• [YOUR GOAL]:
Nothing in the records may be changed; retype them in full.

────────────────────────────────────────

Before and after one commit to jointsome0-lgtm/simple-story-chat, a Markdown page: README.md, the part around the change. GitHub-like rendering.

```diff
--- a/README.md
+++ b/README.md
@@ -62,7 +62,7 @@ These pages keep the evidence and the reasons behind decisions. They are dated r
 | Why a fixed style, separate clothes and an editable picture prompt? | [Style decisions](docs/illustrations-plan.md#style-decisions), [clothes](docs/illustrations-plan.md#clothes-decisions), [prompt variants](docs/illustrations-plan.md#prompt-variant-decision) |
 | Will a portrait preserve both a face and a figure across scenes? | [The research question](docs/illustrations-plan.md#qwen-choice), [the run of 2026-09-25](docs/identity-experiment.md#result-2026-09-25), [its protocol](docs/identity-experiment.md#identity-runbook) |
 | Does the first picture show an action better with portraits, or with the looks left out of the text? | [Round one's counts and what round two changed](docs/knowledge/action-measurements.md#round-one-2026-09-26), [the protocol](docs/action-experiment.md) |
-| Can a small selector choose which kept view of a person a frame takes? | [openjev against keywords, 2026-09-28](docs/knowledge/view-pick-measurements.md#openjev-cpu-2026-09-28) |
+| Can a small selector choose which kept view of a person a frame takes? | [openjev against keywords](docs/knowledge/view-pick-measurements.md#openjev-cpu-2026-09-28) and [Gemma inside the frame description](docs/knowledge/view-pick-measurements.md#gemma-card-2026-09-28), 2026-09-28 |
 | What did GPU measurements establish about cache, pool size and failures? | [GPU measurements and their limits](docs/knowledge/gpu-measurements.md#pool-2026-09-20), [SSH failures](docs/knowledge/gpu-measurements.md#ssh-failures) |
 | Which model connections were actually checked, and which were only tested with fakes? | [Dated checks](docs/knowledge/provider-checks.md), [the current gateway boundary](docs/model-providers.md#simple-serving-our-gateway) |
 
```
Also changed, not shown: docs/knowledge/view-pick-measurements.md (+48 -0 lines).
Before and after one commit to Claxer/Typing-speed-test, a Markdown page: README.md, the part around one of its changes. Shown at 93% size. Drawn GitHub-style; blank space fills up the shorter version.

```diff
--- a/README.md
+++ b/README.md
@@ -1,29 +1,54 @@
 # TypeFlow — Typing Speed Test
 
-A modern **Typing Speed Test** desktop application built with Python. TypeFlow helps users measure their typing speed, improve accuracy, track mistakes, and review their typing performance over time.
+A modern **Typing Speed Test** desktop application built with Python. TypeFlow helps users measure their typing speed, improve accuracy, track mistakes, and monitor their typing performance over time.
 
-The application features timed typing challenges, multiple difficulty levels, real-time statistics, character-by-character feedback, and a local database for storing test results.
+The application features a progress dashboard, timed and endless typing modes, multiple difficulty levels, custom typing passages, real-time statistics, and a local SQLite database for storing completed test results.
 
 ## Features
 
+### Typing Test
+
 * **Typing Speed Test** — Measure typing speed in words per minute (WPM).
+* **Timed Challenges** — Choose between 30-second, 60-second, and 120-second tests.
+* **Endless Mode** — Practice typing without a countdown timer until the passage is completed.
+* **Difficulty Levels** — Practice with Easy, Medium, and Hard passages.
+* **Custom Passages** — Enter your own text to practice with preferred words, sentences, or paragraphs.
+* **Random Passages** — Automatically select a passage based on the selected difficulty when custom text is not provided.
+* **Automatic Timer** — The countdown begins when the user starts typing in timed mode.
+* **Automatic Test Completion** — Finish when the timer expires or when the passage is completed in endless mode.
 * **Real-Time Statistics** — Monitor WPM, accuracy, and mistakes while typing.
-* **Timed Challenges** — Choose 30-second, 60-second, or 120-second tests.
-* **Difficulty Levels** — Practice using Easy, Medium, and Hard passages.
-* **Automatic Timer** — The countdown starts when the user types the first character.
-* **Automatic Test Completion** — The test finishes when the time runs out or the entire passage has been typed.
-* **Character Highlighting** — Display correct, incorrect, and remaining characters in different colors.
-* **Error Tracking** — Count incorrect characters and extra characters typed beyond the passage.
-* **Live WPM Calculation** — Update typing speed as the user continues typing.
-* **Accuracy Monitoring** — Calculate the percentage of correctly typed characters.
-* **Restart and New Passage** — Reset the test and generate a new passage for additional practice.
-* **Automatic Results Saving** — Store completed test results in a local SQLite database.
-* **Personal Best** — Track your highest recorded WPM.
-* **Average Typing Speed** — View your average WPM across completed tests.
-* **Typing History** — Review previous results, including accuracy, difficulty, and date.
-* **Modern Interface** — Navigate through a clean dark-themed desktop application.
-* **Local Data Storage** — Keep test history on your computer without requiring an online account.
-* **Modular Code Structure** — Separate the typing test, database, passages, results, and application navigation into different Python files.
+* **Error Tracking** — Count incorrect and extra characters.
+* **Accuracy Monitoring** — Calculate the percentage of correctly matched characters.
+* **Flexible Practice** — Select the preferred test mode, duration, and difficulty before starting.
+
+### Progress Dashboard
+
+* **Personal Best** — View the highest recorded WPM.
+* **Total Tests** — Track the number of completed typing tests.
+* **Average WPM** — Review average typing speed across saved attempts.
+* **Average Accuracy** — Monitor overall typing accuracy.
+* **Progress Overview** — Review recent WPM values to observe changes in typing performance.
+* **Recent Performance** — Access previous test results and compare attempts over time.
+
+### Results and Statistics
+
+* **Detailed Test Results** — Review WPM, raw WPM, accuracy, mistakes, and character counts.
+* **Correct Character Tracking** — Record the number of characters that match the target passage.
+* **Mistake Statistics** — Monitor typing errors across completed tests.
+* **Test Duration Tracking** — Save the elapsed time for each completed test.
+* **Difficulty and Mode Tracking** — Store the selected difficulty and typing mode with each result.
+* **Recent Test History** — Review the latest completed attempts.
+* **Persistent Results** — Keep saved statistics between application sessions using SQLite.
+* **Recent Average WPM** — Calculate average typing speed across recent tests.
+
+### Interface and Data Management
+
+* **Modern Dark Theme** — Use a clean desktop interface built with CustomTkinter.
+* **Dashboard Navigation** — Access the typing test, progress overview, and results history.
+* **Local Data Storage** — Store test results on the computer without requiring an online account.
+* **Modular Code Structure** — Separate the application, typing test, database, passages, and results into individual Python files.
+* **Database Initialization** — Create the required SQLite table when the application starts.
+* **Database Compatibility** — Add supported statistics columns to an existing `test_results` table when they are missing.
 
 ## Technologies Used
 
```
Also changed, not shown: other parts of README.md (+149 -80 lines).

────────────────────────────────────────

• [YOUR RESPONSE]:
Before and after one commit to jointsome0-lgtm/simple-story-chat, a Markdown page: README.md, the part around the change. GitHub-like rendering.

```diff
--- a/README.md
+++ b/README.md
@@ -62,7 +62,7 @@ These pages keep the evidence and the reasons behind decisions. They are dated r
 | Why a fixed style, separate clothes and an editable picture prompt? | [Style decisions](docs/illustrations-plan.md#style-decisions), [clothes](docs/illustrations-plan.md#clothes-decisions), [prompt variants](docs/illustrations-plan.md#prompt-variant-decision) |
 | Will a portrait preserve both a face and a figure across scenes? | [The research question](docs/illustrations-plan.md#qwen-choice), [the run of 2026-09-25](docs/identity-experiment.md#result-2026-09-25), [its protocol](docs/identity-experiment.md#identity-runbook) |
 | Does the first picture show an action better with portraits, or with the looks left out of the text? | [Round one's counts and what round two changed](docs/knowledge/action-measurements.md#round-one-2026-09-26), [the protocol](docs/action-experiment.md) |
-| Can a small selector choose which kept view of a person a frame takes? | [openjev against keywords, 2026-09-28](docs/knowledge/view-pick-measurements.md#openjev-cpu-2026-09-28) |
+| Can a small selector choose which kept view of a person a frame takes? | [openjev against keywords](docs/knowledge/view-pick-measurements.md#openjev-cpu-2026-09-28) and [Gemma inside the frame description](docs/knowledge/view-pick-measurements.md#gemma-card-2026-09-28), 2026-09-28 |
 | What did GPU measurements establish about cache, pool size and failures? | [GPU measurements and their limits](docs/knowledge/gpu-measurements.md#pool-2026-09-20), [SSH failures](docs/knowledge/gpu-measurements.md#ssh-failures) |
 | Which model connections were actually checked, and which were only tested with fakes? | [Dated checks](docs/knowledge/provider-checks.md), [the current gateway boundary](docs/model-providers.md#simple-serving-our-gateway) |
 
```
Also changed, not shown: docs/knowledge/view-pick-measurements.md (+48 -0 lines).
Before and after one commit to Claxer/Typing-speed-test, a Markdown page: README.md, the part around one of its changes. Shown at 93% size. Drawn GitHub-style; blank space fills up the shorter version.

```diff
--- a/README.md
+++ b/README.md
@@ -1,29 +1,54 @@
 # TypeFlow — Typing Speed Test
 
-A modern **Typing Speed Test** desktop application built with Python. TypeFlow helps users measure their typing speed, improve accuracy, track mistakes, and review their typing performance over time.
+A modern **Typing Speed Test** desktop application built with Python. TypeFlow helps users measure their typing speed, improve accuracy, track mistakes, and monitor their typing performance over time.
 
-The application features timed typing challenges, multiple difficulty levels, real-time statistics, character-by-character feedback, and a local database for storing test results.
+The application features a progress dashboard, timed and endless typing modes, multiple difficulty levels, custom typing passages, real-time statistics, and a local SQLite database for storing completed test results.
 
 ## Features
 
+### Typing Test
+
 * **Typing Speed Test** — Measure typing speed in words per minute (WPM).
+* **Timed Challenges** — Choose between 30-second, 60-second, and 120-second tests.
+* **Endless Mode** — Practice typing without a countdown timer until the passage is completed.
+* **Difficulty Levels** — Practice with Easy, Medium, and Hard passages.
+* **Custom Passages** — Enter your own text to practice with preferred words, sentences, or paragraphs.
+* **Random Passages** — Automatically select a passage based on the selected difficulty when custom text is not provided.
+* **Automatic Timer** — The countdown begins when the user starts typing in timed mode.
+* **Automatic Test Completion** — Finish when the timer expires or when the passage is completed in endless mode.
 * **Real-Time Statistics** — Monitor WPM, accuracy, and mistakes while typing.
-* **Timed Challenges** — Choose 30-second, 60-second, or 120-second tests.
-* **Difficulty Levels** — Practice using Easy, Medium, and Hard passages.
-* **Automatic Timer** — The countdown starts when the user types the first character.
-* **Automatic Test Completion** — The test finishes when the time runs out or the entire passage has been typed.
-* **Character Highlighting** — Display correct, incorrect, and remaining characters in different colors.
-* **Error Tracking** — Count incorrect characters and extra characters typed beyond the passage.
-* **Live WPM Calculation** — Update typing speed as the user continues typing.
-* **Accuracy Monitoring** — Calculate the percentage of correctly typed characters.
-* **Restart and New Passage** — Reset the test and generate a new passage for additional practice.
-* **Automatic Results Saving** — Store completed test results in a local SQLite database.
-* **Personal Best** — Track your highest recorded WPM.
-* **Average Typing Speed** — View your average WPM across completed tests.
-* **Typing History** — Review previous results, including accuracy, difficulty, and date.
-* **Modern Interface** — Navigate through a clean dark-themed desktop application.
-* **Local Data Storage** — Keep test history on your computer without requiring an online account.
-* **Modular Code Structure** — Separate the typing test, database, passages, results, and application navigation into different Python files.
+* **Error Tracking** — Count incorrect and extra characters.
+* **Accuracy Monitoring** — Calculate the percentage of correctly matched characters.
+* **Flexible Practice** — Select the preferred test mode, duration, and difficulty before starting.
+
+### Progress Dashboard
+
+* **Personal Best** — View the highest recorded WPM.
+* **Total Tests** — Track the number of completed typing tests.
+* **Average WPM** — Review average typing speed across saved attempts.
+* **Average Accuracy** — Monitor overall typing accuracy.
+* **Progress Overview** — Review recent WPM values to observe changes in typing performance.
+* **Recent Performance** — Access previous test results and compare attempts over time.
+
+### Results and Statistics
+
+* **Detailed Test Results** — Review WPM, raw WPM, accuracy, mistakes, and character counts.
+* **Correct Character Tracking** — Record the number of characters that match the target passage.
+* **Mistake Statistics** — Monitor typing errors across completed tests.
+* **Test Duration Tracking** — Save the elapsed time for each completed test.
+* **Difficulty and Mode Tracking** — Store the selected difficulty and typing mode with each result.
+* **Recent Test History** — Review the latest completed attempts.
+* **Persistent Results** — Keep saved statistics between application sessions using SQLite.
+* **Recent Average WPM** — Calculate average typing speed across recent tests.
+
+### Interface and Data Management
+
+* **Modern Dark Theme** — Use a clean desktop interface built with CustomTkinter.
+* **Dashboard Navigation** — Access the typing test, progress overview, and results history.
+* **Local Data Storage** — Store test results on the computer without requiring an online account.
+* **Modular Code Structure** — Separate the application, typing test, database, passages, and results into individual Python files.
+* **Database Initialization** — Create the required SQLite table when the application starts.
+* **Database Compatibility** — Add supported statistics columns to an existing `test_results` table when they are missing.
 
 ## Technologies Used
 
```
Also changed, not shown: other parts of README.md (+149 -80 lines).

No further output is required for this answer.